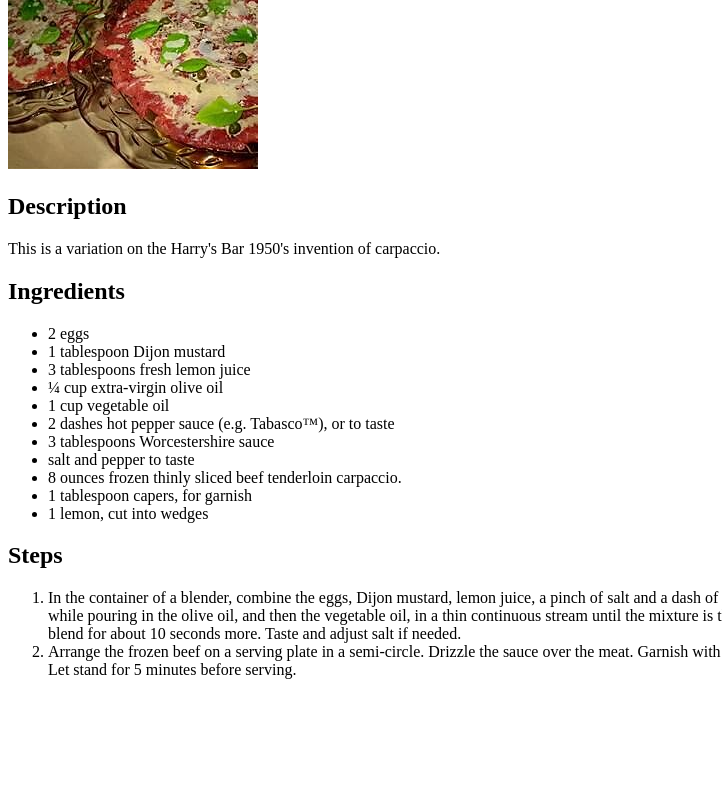
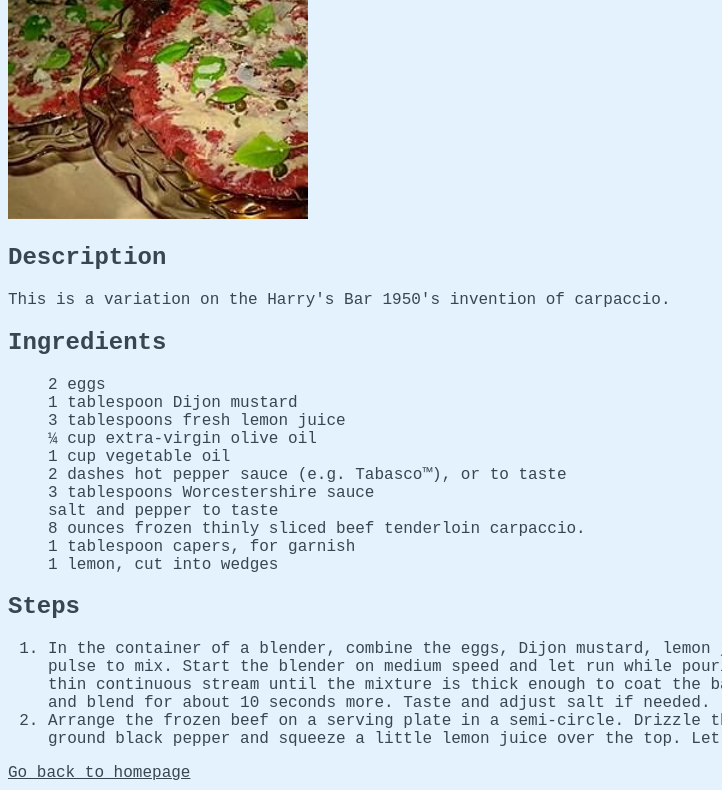
Before and after one commit to HansG26/odin-recipes, a plain HTML site: page recipes/carpaccio.html in a window 1280 px wide. Shown: the part 161-951 px from the top of the page, without its empty margins (0-722 px from the left). Before the commit the page ends 856 px from the top, so only its background shows below. Drawn offline with Linux system fonts and the light colour scheme.

Commit message:
add basic style to home and recipe pages

```diff
--- a/recipes/carpaccio.html
+++ b/recipes/carpaccio.html
@@ -3,6 +3,7 @@
     <head>
         <meta charset="utf-8">
         <title>Odin Recipes</title>
+        <link rel="stylesheet" href="../styles.css">
     </head>
 
     <body>
@@ -42,5 +43,7 @@
                 freshly ground black pepper and squeeze a little lemon juice over the top. Let stand for 5 minutes before serving.
             </li>
         </ol>
+
+        <a href="../index.html">Go back to homepage</a>
     </body>
 </html>
--- /dev/null
+++ b/styles.css
@@ -0,0 +1,18 @@
+* {
+    background-color: #e3f2fd;
+    color: #37474f;
+    font-family: 'Courier New', monospace;
+}
+
+ul {
+    list-style-type: none;
+}
+
+ul, ol, p {
+    font-weight: 500;
+}
+
+img {
+    width: 300px;
+    height: auto;
+}
```
Also changed, not shown: index.html (+1 -0 lines), recipes/lasagna.html (+3 -0 lines), recipes/steak.html (+3 -0 lines).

What is needed: All lines holding the word "index" must be found in the listing and copied.

Result:
+        <a href="../index.html">Go back to homepage</a>
Also changed, not shown: index.html (+1 -0 lines), recipes/lasagna.html (+3 -0 lines), recipes/steak.html (+3 -0 lines).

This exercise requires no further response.